Collect every line in the records below that contains the word "Axes".
START Source material
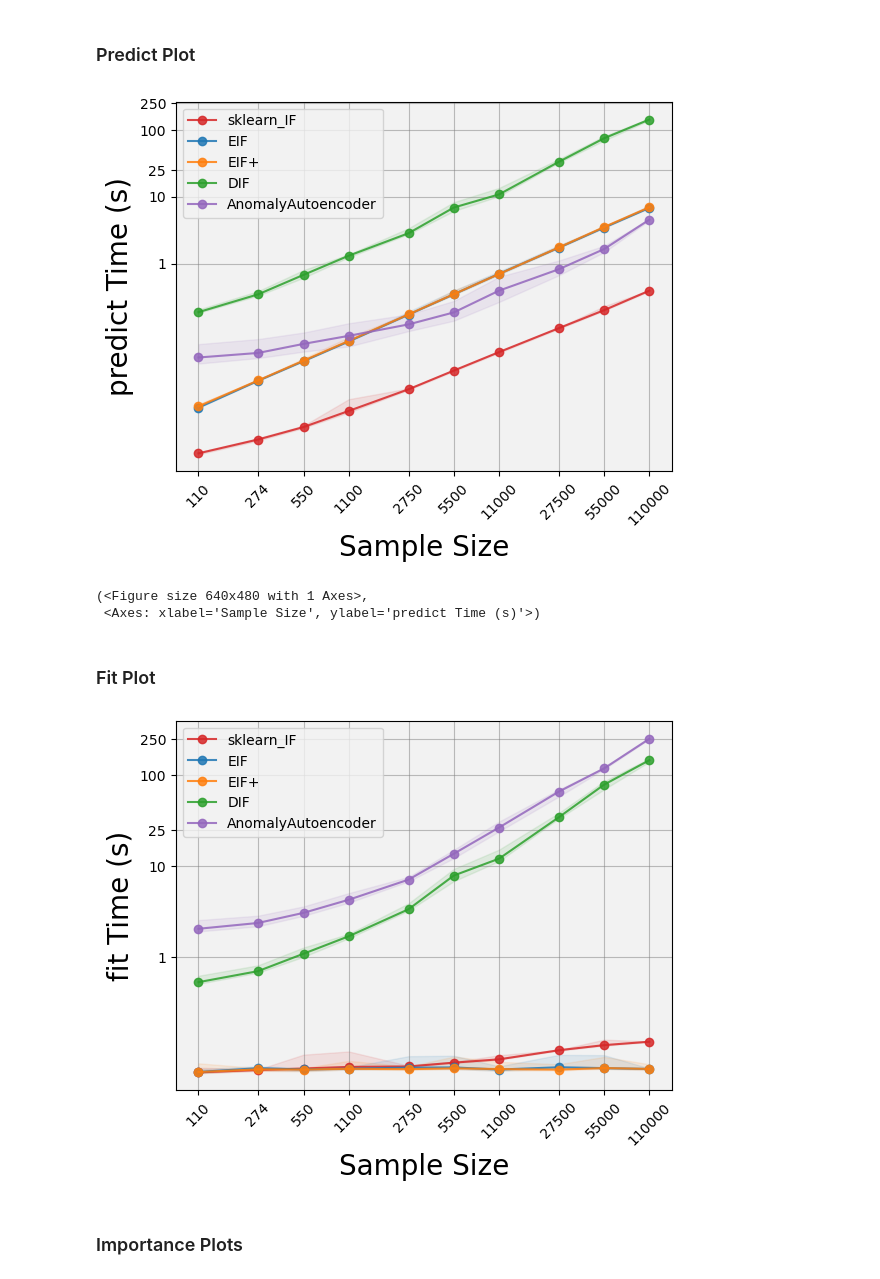
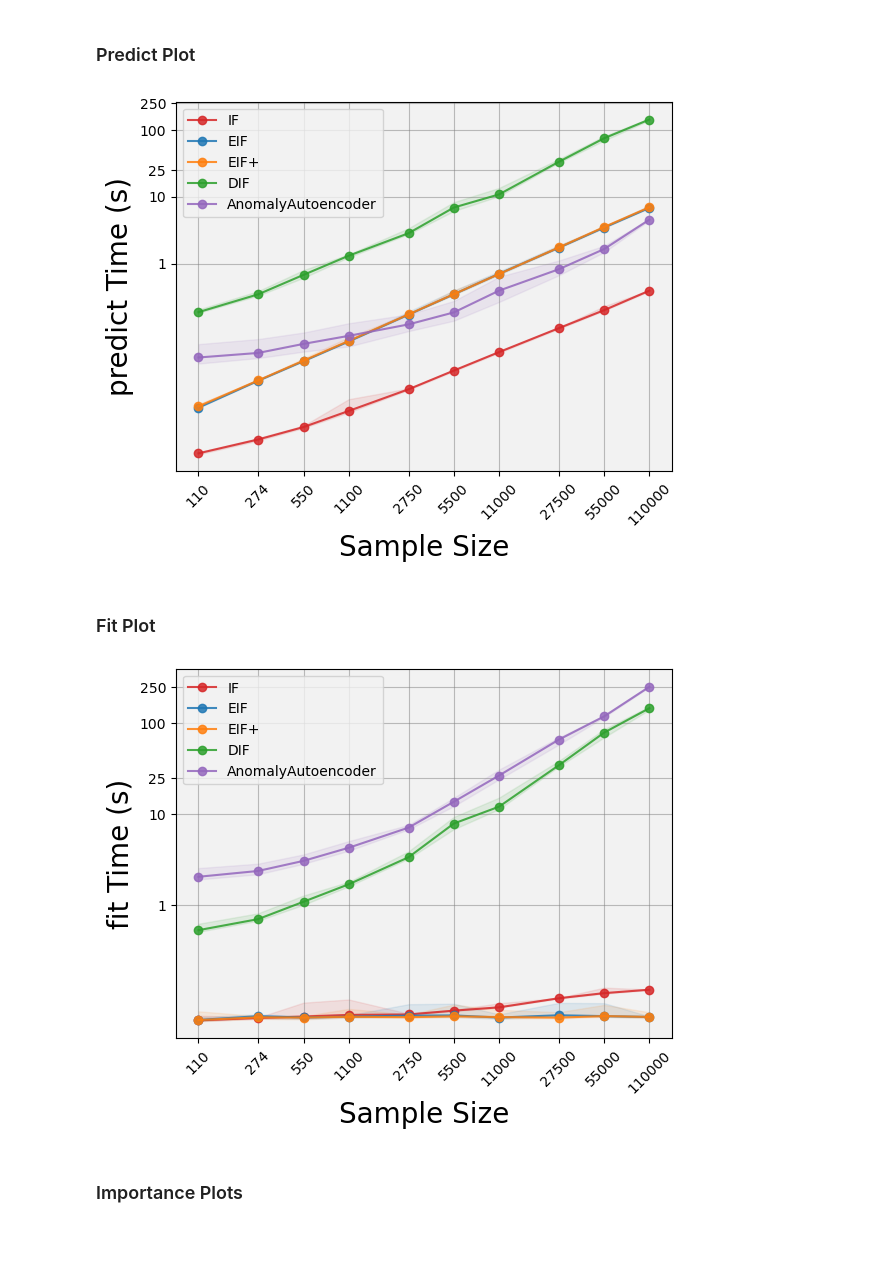
Before and after one commit to alessioarcudi/ExIFFI, a Jupyter notebook: notebooks/plot_time.ipynb, the cells around one changed output. Drawn from its saved outputs; the diff is of its cells as text; code cells hidden in the pictures; blank space fills up the shorter version.

```diff
--- a/notebooks/plot_time.ipynb
+++ b/notebooks/plot_time.ipynb
@@ -76,7 +76,11 @@ def plot_time_scaling(model_names,
         maxs.append(np.max(median_times))
         mins.append(np.min(median_times))
 
-        ax.plot(sample_sizes,median_times,alpha=0.85,c=colors[i],marker="o",label=model)
+        if model == 'sklearn_IF':
+            ax.plot(sample_sizes,median_times,alpha=0.85,c=colors[i],marker="o",label='IF')
+        else:
+            ax.plot(sample_sizes,median_times,alpha=0.85,c=colors[i],marker="o",label=model)
+
         ax.fill_between(sample_sizes,five_times,ninefive_times,alpha=0.1,color=colors[i])
 
     if plot_type == "samples":
@@ -104,11 +108,12 @@ def plot_time_scaling(model_names,
             ax.set_yticks([0.35,10,20,40,50,75,150,280])
         ax.tick_params(axis='y',which='minor',labelsize=14)
 
-
-    ax.set_xlabel('Sample Size',fontsize = 20)
+    if plot_type == "samples":
+        ax.set_xlabel('Sample Size',fontsize = 20)
+    elif plot_type == "features":
+        ax.set_xlabel('N. Features',fontsize = 20)
     ax.set_ylabel(f'{type} Time (s)',fontsize = 20)
     #plt.ylim(np.min(mins)-0.2*np.min(mins),np.max(maxs)+0.2*np.max(maxs))
-
 
     ax.legend()
     ax.grid(visible=True, alpha=0.5, which='major', color='gray', linestyle='-')
@@ -128,17 +133,21 @@ def plot_time_scaling(model_names,
 # %% [markdown]
 ### Predict Plot
 # %%
-fig,ax=plot_time_scaling(model_names,dataset_names_samples,data_path_samples,plot_path=plot_path_samples,type="predict",plot_type="samples")
+fig,ax=plot_time_scaling(model_names,
+                         dataset_names_samples,
+                         data_path_samples,
+                         plot_path=plot_path_samples,
+                         type="predict",
+                         plot_type="samples",
+                         save_plot=True)
 # %% [output]
-[figure, old version]
+[figure, new version]
-(<Figure size 640x480 with 1 Axes>,
- <Axes: xlabel='Sample Size', ylabel='predict Time (s)'>)
 # %% [markdown]
 ### Fit Plot
 # %%
 fig,ax=plot_time_scaling(model_names,dataset_names_samples,data_path_samples,plot_path=plot_path_samples,type="fit",plot_type="samples")
 # %% [output]
-[figure, old version]
+[figure, new version]
 # %% [markdown]
 ### Importance Plots
 # %%
```
Also changed, not shown: parts of 3 cells of this notebook, 12 other files.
END Source material
:: Response to the exercise ::
-(<Figure size 640x480 with 1 Axes>,
- <Axes: xlabel='Sample Size', ylabel='predict Time (s)'>)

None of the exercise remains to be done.